## Itemized modification records
▶
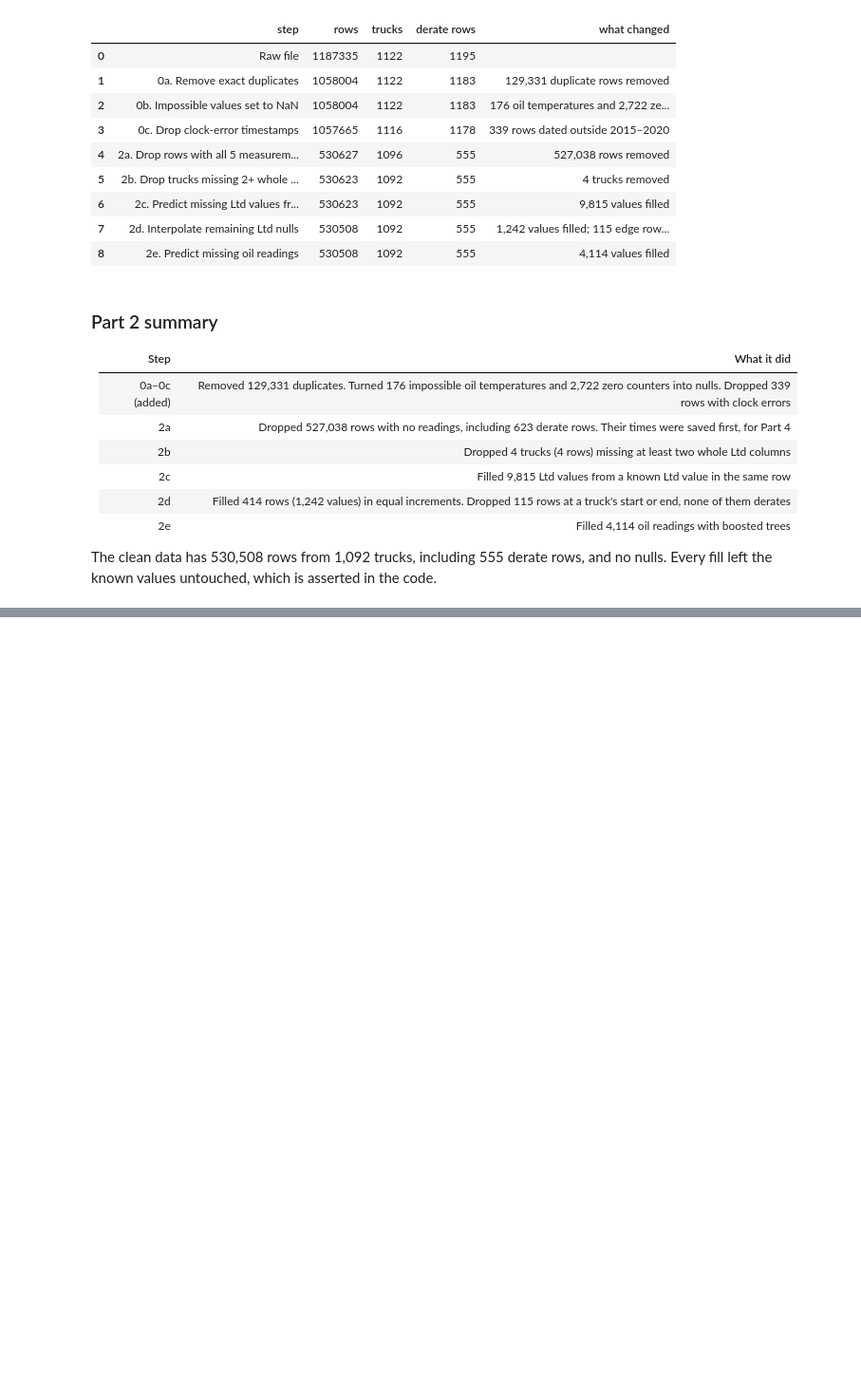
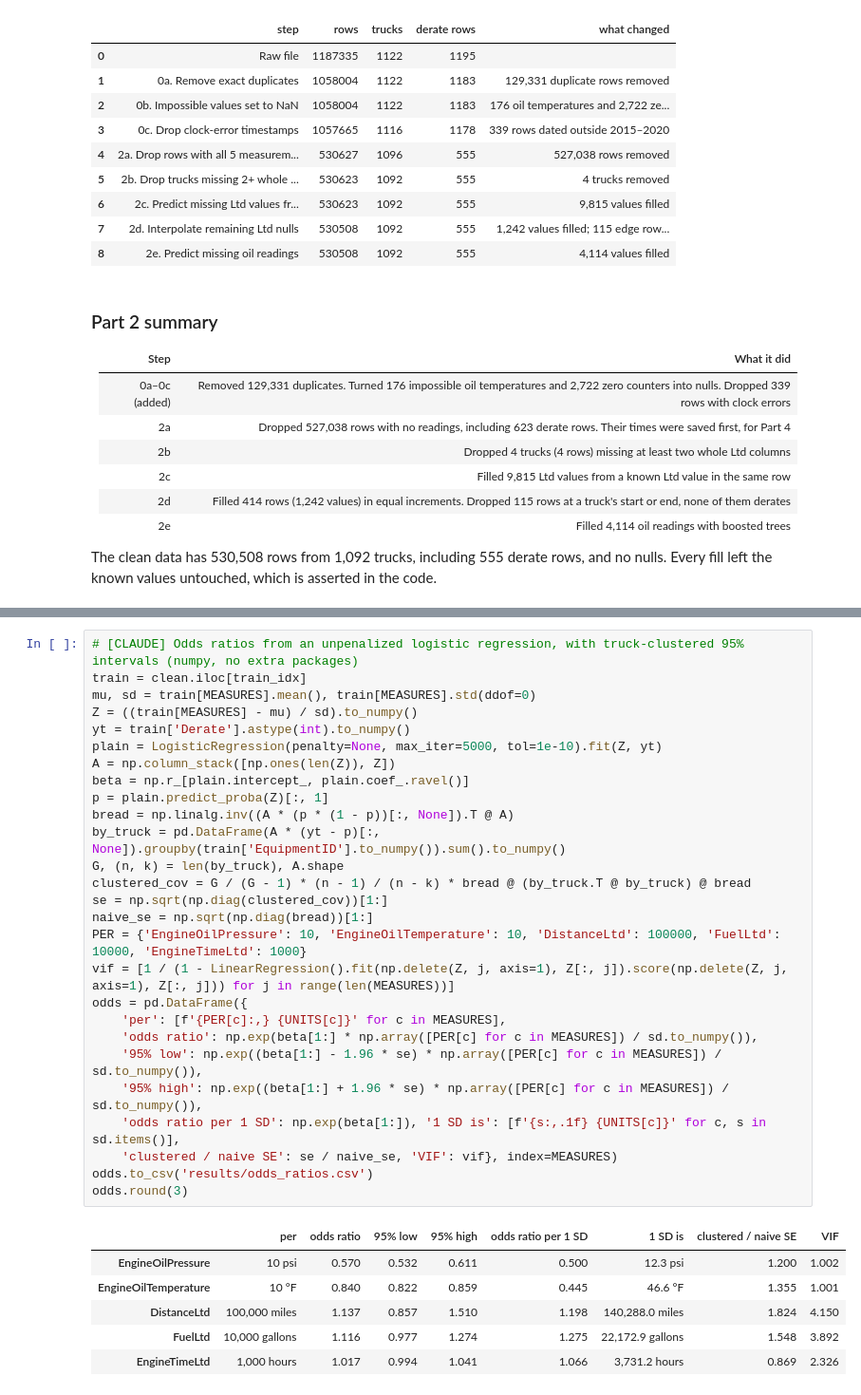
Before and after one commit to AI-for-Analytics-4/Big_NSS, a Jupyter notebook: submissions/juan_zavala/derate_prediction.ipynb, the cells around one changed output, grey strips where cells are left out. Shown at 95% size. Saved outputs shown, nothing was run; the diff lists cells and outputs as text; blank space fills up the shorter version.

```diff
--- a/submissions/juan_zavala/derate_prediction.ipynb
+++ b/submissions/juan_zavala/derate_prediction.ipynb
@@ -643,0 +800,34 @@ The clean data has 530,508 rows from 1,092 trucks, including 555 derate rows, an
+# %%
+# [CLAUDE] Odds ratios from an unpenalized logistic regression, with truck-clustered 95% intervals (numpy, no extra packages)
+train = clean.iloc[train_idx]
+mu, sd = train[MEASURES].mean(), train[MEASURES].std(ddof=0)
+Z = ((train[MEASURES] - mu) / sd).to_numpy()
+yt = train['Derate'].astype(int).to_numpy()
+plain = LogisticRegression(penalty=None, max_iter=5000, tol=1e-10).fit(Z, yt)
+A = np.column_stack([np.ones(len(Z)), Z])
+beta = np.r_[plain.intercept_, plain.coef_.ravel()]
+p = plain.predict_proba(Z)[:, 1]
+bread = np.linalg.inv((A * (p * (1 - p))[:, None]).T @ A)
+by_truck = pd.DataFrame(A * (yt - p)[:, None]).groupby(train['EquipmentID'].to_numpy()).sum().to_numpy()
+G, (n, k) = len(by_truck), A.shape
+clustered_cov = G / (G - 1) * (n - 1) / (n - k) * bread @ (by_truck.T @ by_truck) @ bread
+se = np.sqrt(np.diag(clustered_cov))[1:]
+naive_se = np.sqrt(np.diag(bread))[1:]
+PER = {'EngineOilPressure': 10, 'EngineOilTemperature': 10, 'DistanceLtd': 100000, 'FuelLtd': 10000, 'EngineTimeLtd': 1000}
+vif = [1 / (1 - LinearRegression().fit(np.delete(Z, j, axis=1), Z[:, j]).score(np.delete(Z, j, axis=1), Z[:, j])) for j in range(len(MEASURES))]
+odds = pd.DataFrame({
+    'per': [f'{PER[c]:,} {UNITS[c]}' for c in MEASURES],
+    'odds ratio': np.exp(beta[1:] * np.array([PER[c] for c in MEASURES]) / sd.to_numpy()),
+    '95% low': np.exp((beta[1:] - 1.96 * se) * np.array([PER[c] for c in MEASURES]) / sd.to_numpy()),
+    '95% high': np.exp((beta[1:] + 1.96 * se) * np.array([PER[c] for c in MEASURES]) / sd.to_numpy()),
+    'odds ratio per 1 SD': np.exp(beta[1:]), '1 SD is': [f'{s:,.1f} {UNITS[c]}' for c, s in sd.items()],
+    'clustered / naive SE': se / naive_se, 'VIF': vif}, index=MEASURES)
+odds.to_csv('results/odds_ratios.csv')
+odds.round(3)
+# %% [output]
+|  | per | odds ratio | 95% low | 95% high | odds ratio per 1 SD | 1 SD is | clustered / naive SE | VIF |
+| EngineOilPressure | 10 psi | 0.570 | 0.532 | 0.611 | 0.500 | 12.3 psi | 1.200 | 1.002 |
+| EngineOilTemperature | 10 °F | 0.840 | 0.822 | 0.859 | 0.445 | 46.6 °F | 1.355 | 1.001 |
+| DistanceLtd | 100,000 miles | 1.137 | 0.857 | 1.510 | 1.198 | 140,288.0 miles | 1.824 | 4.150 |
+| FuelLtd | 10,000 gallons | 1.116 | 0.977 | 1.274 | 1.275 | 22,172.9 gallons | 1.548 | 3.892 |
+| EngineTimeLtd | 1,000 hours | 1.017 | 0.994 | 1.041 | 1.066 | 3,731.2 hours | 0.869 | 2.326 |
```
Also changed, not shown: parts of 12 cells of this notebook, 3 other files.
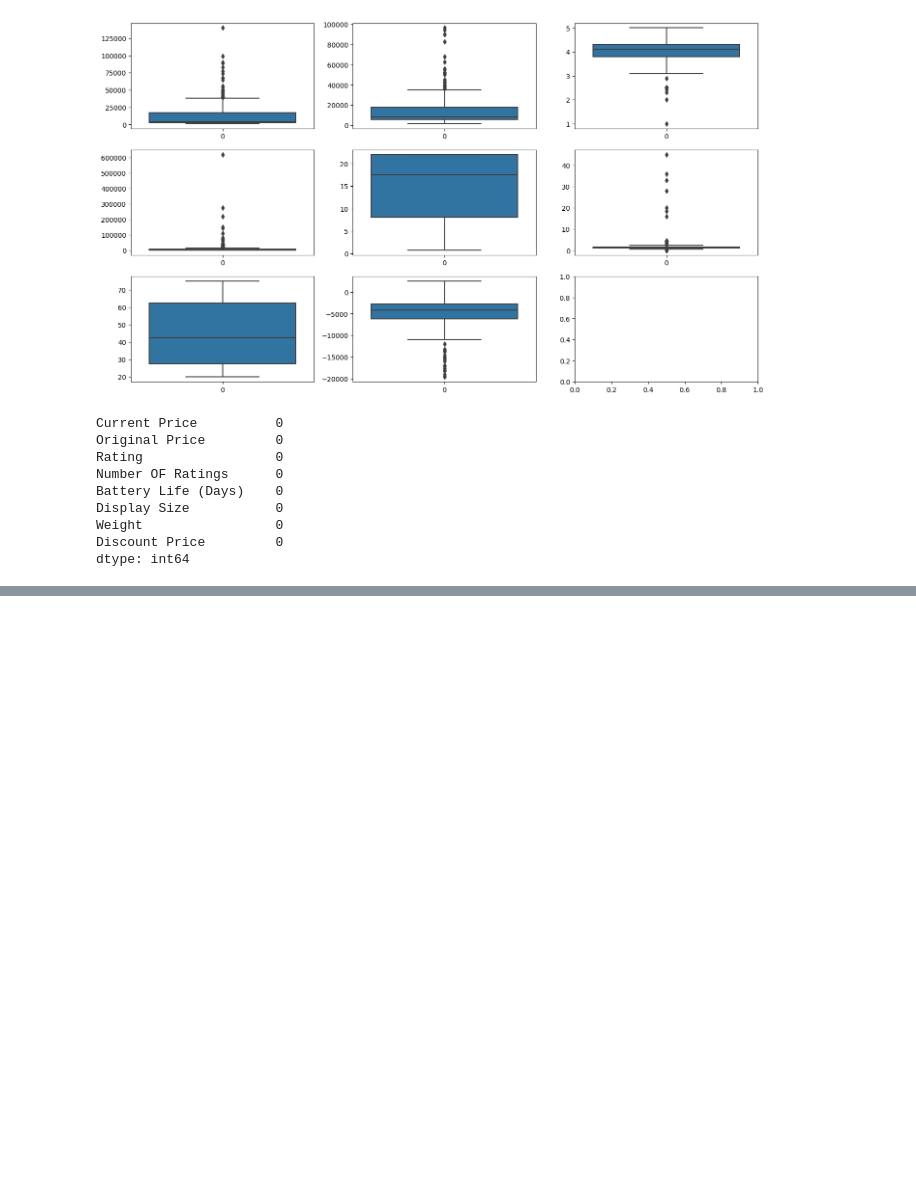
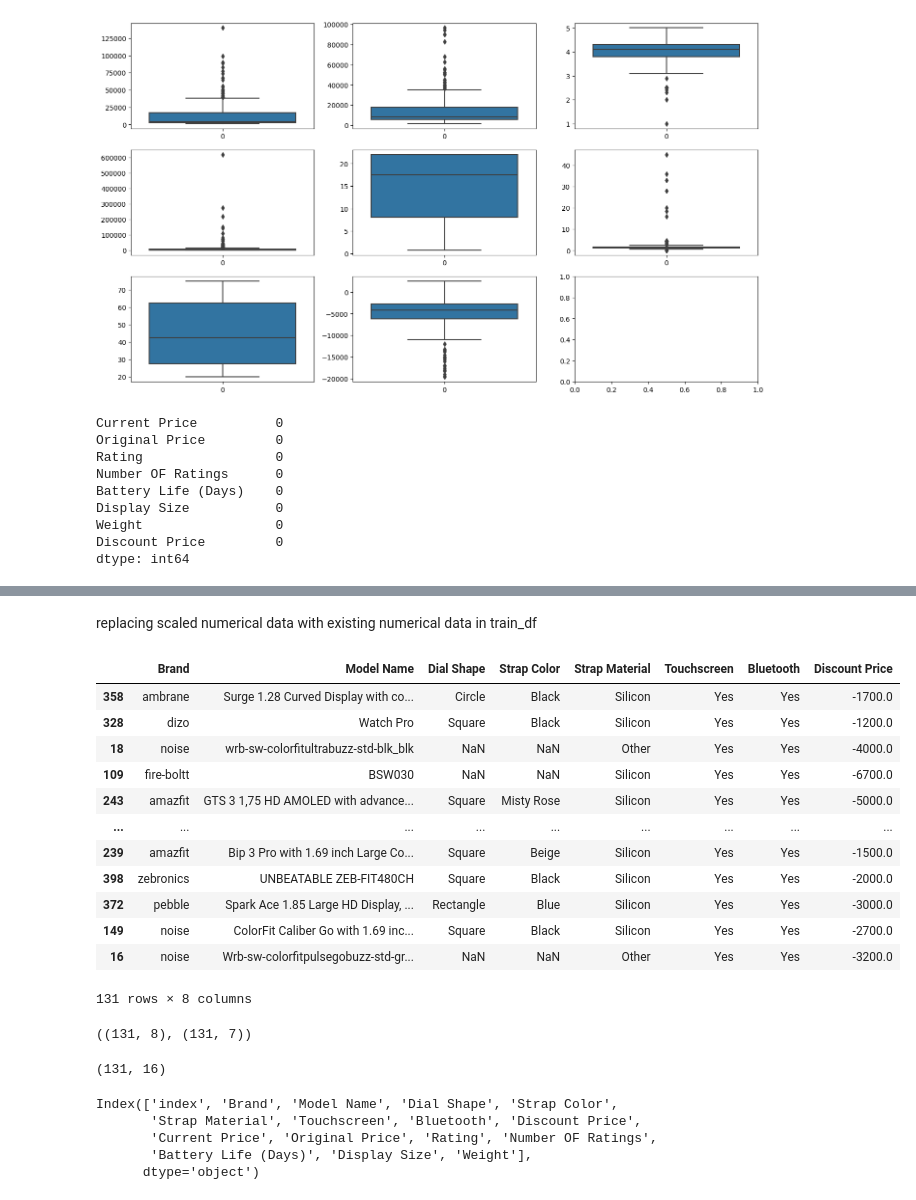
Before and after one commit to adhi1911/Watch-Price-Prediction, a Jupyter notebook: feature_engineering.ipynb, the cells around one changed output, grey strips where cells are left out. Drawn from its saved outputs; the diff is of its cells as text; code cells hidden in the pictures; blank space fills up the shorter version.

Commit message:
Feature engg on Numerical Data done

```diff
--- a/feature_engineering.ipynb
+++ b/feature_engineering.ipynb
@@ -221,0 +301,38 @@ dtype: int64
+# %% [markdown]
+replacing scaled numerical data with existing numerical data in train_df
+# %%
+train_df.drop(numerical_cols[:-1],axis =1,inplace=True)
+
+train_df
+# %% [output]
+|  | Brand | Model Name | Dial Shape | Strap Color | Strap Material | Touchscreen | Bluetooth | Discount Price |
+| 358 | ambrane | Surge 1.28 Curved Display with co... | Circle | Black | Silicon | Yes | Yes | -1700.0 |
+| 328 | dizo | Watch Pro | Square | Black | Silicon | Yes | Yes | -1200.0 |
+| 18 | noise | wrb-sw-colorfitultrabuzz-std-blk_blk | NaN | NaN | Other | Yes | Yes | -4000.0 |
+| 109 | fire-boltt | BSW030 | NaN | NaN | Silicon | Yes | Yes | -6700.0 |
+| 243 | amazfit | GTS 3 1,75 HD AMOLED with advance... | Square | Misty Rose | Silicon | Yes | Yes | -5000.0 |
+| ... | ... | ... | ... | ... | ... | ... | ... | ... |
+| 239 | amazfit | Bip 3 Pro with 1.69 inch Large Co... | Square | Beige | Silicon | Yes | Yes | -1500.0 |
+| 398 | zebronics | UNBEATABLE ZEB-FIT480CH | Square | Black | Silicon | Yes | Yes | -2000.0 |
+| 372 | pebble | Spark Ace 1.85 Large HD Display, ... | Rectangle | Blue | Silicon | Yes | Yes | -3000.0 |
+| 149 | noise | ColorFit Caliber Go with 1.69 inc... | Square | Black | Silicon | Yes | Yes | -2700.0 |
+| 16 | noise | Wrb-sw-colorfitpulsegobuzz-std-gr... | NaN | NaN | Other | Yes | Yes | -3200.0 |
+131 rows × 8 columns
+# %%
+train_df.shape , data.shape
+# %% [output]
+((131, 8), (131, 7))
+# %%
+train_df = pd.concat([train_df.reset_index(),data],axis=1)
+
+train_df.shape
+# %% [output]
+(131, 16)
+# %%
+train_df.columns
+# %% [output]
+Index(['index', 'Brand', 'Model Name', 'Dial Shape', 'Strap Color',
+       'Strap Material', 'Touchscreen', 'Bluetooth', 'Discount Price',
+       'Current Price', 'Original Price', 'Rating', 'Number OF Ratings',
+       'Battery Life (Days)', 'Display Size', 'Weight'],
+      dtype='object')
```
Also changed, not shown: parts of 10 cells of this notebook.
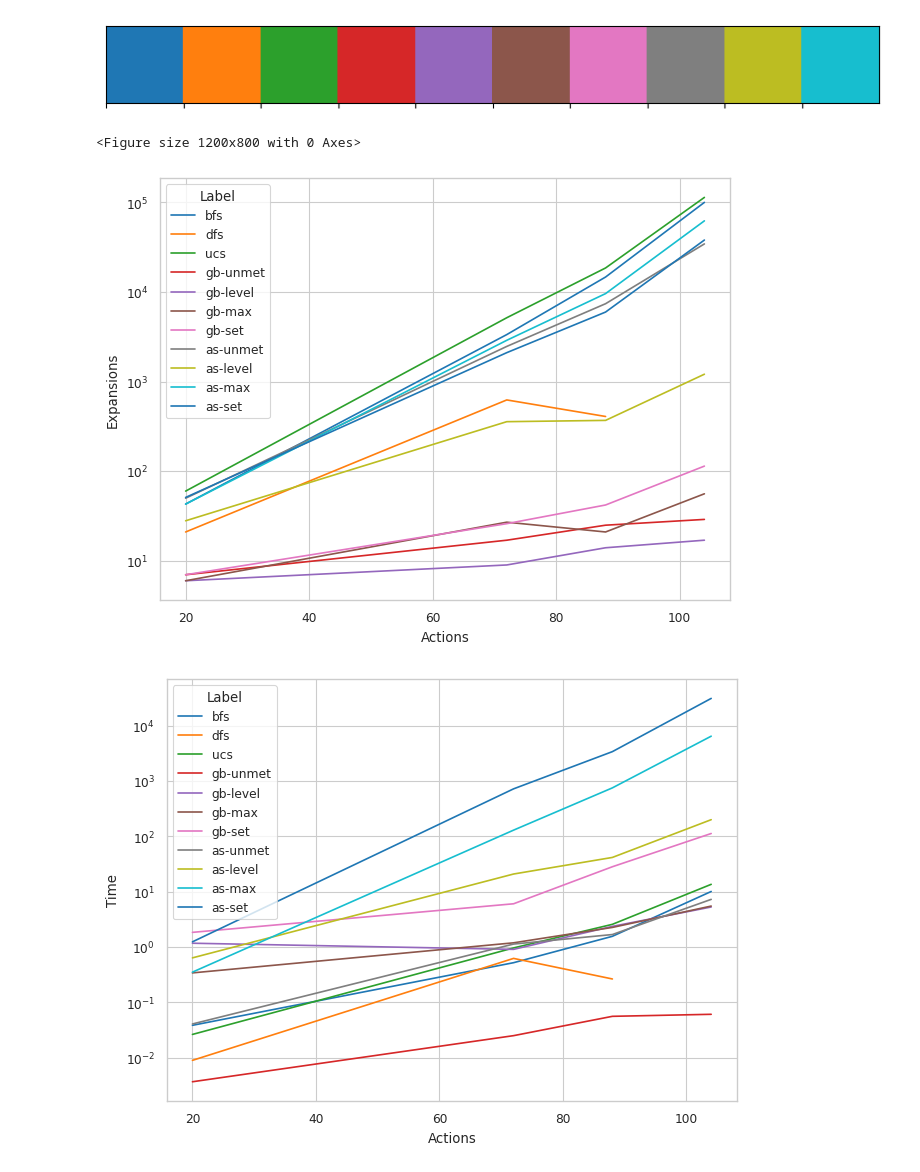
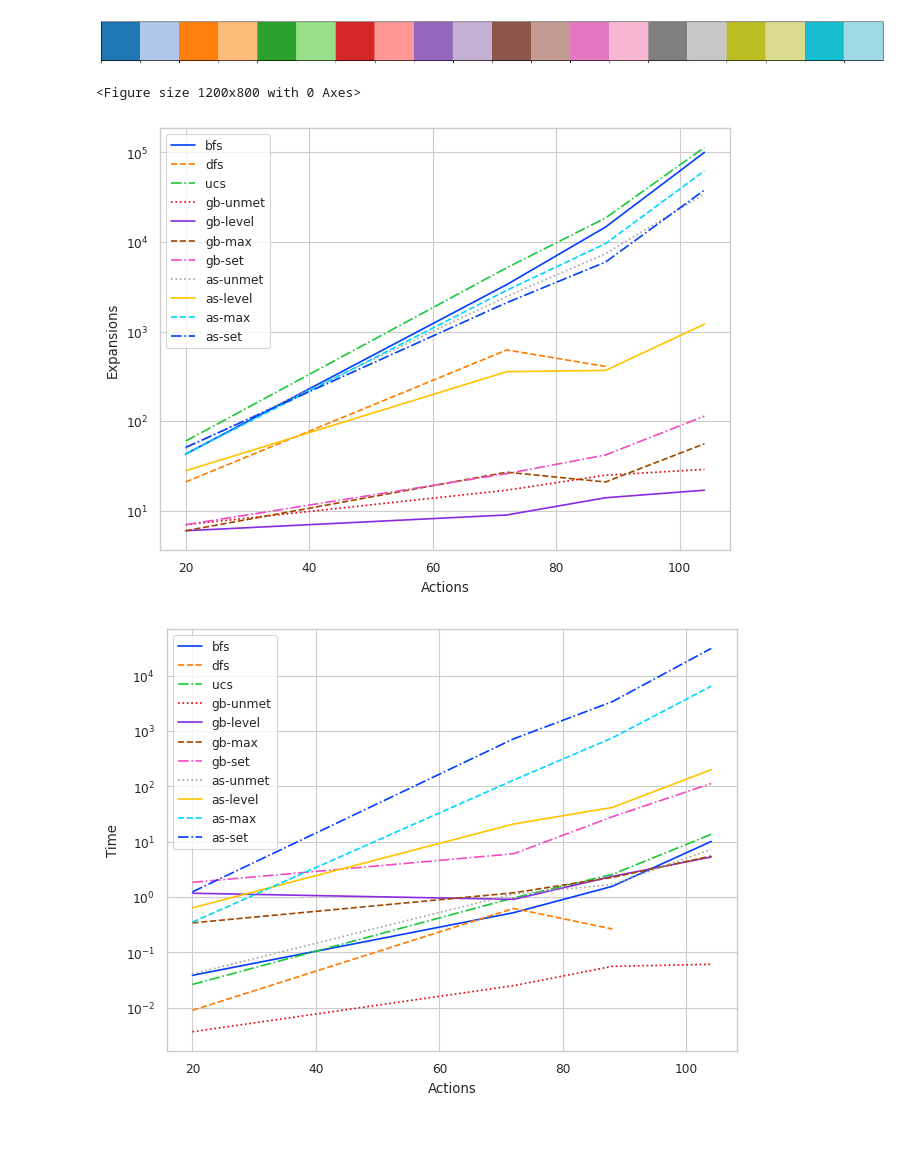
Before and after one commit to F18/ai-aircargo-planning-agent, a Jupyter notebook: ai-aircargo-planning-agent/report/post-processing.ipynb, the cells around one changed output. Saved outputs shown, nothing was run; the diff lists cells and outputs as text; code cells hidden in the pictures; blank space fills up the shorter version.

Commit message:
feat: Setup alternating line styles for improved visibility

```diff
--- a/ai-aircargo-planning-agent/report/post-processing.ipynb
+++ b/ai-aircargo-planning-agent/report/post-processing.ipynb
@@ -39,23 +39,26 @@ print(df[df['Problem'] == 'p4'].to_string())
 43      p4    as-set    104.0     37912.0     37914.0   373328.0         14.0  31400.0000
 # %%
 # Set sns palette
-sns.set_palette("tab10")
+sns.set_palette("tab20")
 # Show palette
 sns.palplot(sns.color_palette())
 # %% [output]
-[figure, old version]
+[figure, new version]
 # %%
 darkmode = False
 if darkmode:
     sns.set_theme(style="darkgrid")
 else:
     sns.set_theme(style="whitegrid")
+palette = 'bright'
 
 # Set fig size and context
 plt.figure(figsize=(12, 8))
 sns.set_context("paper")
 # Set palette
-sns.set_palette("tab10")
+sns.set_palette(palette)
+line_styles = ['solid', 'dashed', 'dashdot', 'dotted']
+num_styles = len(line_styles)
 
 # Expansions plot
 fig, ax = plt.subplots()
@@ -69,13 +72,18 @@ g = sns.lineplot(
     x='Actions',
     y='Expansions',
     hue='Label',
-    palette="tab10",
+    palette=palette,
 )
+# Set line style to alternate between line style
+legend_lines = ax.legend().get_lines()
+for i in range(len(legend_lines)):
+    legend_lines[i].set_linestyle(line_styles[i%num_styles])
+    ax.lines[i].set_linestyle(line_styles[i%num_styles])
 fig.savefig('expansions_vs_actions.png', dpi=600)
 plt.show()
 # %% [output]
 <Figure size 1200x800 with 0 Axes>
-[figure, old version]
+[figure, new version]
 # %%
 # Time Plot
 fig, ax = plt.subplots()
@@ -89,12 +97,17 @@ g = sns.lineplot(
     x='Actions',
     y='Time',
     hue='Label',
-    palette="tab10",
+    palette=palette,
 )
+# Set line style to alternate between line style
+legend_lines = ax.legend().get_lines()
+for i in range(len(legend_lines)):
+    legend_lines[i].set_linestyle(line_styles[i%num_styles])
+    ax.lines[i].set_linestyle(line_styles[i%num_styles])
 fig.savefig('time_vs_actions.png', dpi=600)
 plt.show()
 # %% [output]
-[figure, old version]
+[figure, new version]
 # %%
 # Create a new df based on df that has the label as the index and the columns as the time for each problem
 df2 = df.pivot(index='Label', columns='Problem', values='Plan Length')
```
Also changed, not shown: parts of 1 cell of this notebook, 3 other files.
◀
## Your objective
The answer is a count and nothing more: lines above that contain "noise".

## Solution
3